This gives us a per capita sum of 124 m3/year without counting unapproved extraction (based on 2010 census).
In comparison, Israel’s per capita sum of fresh natural water is 150 m3/year . (2010 census)”
And has the Palestinian Authority kept its side of the agreement? Details on that can be found in this report.
“The Palestinians constantly breach the agreement, as shown in the following:
1. The Palestinians continuously drill many unauthorized wells in the West Bank, in contradiction to the Water Agreement. Currently there are over 300 unauthorized Palestinian wells in this area, producing additional water on the account of Israel.
2. The Palestinians do not treat their sewage which flows freely in the streams and into Israel, contaminating the environment and the aquifer en route.
3. The Palestinians are not developing any new water source, either through sewage treatment, or desalination (also in contradiction to the Water Agreement).”
It is of course important to appreciate that the Oslo Accords agreements refer only to the supply of fresh water. Israel boosts its own water supply by recycling grey water for use in agriculture and through desalination projects. The Palestinian Authority does not do either of those things and in addition its water losses (through faulty infrastructure and theft of water) stand at around 33.6%.
Not only does the BBC elect to promote six year-old unsourced figures from B’Tselem, but those figures relate to consumption rather than availability. As the Israeli Water Authority notes in a document from 2012:
“According to the table and above mentioned calculations, the domestic consumption is 124 liters/capita/day (88.6 MCM/365 divided by 1.95 million); taking into account the 10% water losses (reasonable figure) the Palestinian consumption is 112 liters/capita/day.
The new Palestinian wells, which are currently being drilled [Ed.- in 2012], will add 10 MCM per year for domestic use. This means that the consumption per capita per day will amount to 138 l/c/d (98.6 MCM/365 divided by 1.95 million residents.) Again, taking into account the 10% water losses the Palestinian consumption will be 124 l/c/d.
The total per capita consumption of the Palestinians amounts to 93 m3/capita/year for all purposes (180.9 MCM/365 divided by 1.95 million residents) which means :254 l/c/d .
The total per capita availability of the Palestinians amounts to 196 MCM/year allocated in the Water Agreement, and an additional 51.5 MCM supplied by Israel. Thus 127 m3/c/y which means 348 l/c/d is available for the Palestinians (not the entire quantity [which] is actually used.)”

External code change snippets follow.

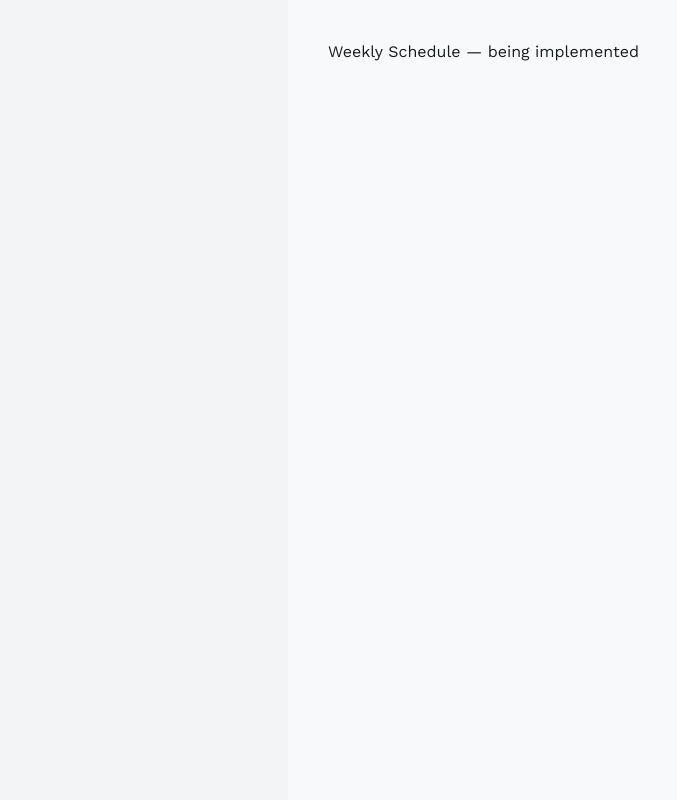
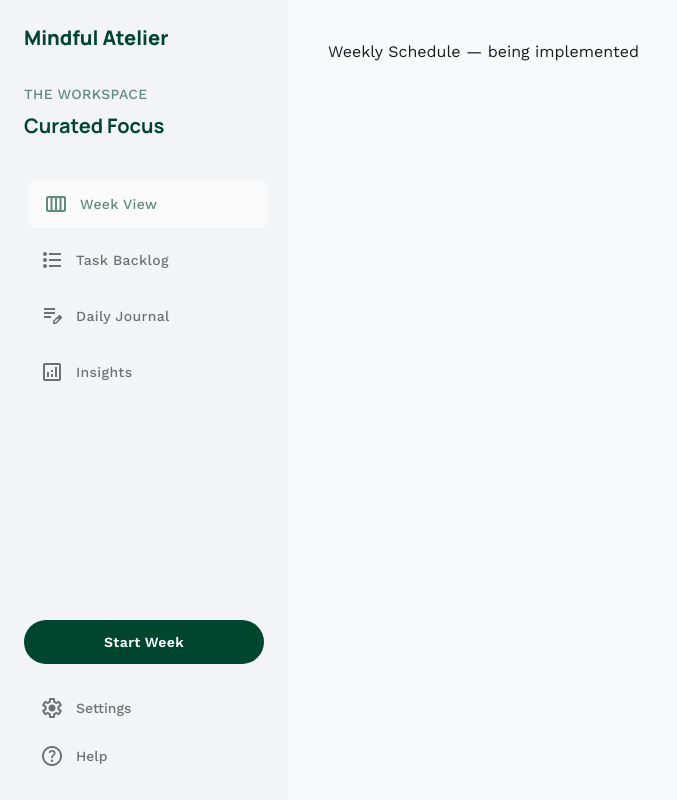
Before and after one commit to brenomarins/mindful-atelier-front, an Angular app: page /schedule in a window 1280 px wide. Shown: the whole page, without its empty margins (0-677 px from the left). Built offline with nearby package versions, Linux system fonts and the light colour scheme.

Commit message:
feat: add SideNavComponent with active route highlighting

```diff
--- /dev/null
+++ b/src/app/shared/components/side-nav/side-nav.component.html
@@ -0,0 +1,38 @@
+<aside class="h-screen w-72 left-0 top-0 fixed bg-surface-container-low flex flex-col p-6 z-50">
+  <div class="text-xl font-black text-primary font-headline mb-8">Mindful Atelier</div>
+
+  <div class="mb-10">
+    <p class="font-body text-sm tracking-wide font-medium text-primary uppercase opacity-60 mb-2">The Workspace</p>
+    <h2 class="font-headline font-bold text-xl text-primary">Curated Focus</h2>
+  </div>
+
+  <nav class="flex-grow space-y-2">
+    @for (item of navItems; track item.route) {
+      <a
+        [routerLink]="item.route"
+        routerLinkActive="bg-surface-container-lowest text-primary font-bold shadow-sm translate-x-1"
+        [routerLinkActiveOptions]="{ exact: false }"
+        class="flex items-center gap-3 px-4 py-3 rounded-xl text-on-surface opacity-60
+               hover:opacity-100 hover:bg-surface-container-lowest/50 transition-all duration-200"
+      >
+        <span class="material-symbols-outlined">{{ item.icon }}</span>
+        <span class="font-body text-sm tracking-wide font-medium">{{ item.label }}</span>
+      </a>
+    }
+  </nav>
+
+  <button class="mt-4 w-full py-3 px-4 bg-primary text-on-primary rounded-full font-bold text-sm tracking-wide hover:opacity-90 transition-all">
+    Start Week
+  </button>
+
+  <div class="mt-auto pt-6 space-y-2">
+    <a href="#" class="flex items-center gap-3 px-4 py-2 text-on-surface opacity-60 hover:opacity-100 transition-all">
+      <span class="material-symbols-outlined">settings</span>
+      <span class="font-body text-sm font-medium">Settings</span>
+    </a>
+    <a href="#" class="flex items-center gap-3 px-4 py-2 text-on-surface opacity-60 hover:opacity-100 transition-all">
+      <span class="material-symbols-outlined">help_outline</span>
+      <span class="font-body text-sm font-medium">Help</span>
+    </a>
+  </div>
+</aside>
--- a/src/app/shared/components/side-nav/side-nav.component.ts
+++ b/src/app/shared/components/side-nav/side-nav.component.ts
@@ -1,3 +1,17 @@
 import { Component } from '@angular/core';
-@Component({ selector: 'app-side-nav', standalone: true, template: '<aside class="h-screen w-72 fixed bg-surface-container-low"></aside>' })
-export class SideNavComponent {}
+import { RouterLink, RouterLinkActive } from '@angular/router';
+
+@Component({
+  selector: 'app-side-nav',
+  standalone: true,
+  imports: [RouterLink, RouterLinkActive],
+  templateUrl: './side-nav.component.html',
+})
+export class SideNavComponent {
+  navItems = [
+    { label: 'Week View',     icon: 'calendar_view_week',   route: '/schedule' },
+    { label: 'Task Backlog',  icon: 'format_list_bulleted', route: '/backlog' },
+    { label: 'Daily Journal', icon: 'edit_note',            route: '/journal' },
+    { label: 'Insights',      icon: 'analytics',            route: '/reports' },
+  ];
+}
```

So as we see, the BBC has on the one hand amplified Schulz’s grossly distorted statistics and on the other thrown in a few more of its own, but has made no effort to actually present its audiences with concrete facts relevant to the subject rather than propagandised memes. Most importantly, it has failed to clarify to BBC audiences that the issue of water supply to Palestinians in PA controlled areas is the responsibility of the Palestinian Water Authority and that the additional amount supplied by Israel is anchored in agreements signed by the PA.
That will come as no surprise to those familiar with the BBC’s past politicisation of the water issue (see related articles below) but nevertheless, the failure to provide BBC audiences with accurate and impartial information on the claim which is the subject matter of this article means that they are unable to place the reactions of Israeli MKs in context and are no better informed about the issue as a whole than they were before they read this report.
Like Mr Schulz, the BBC could easily have found the relevant information online. Like Mr Schulz, it chose not to and instead opted to promote a pernicious politically motivated myth.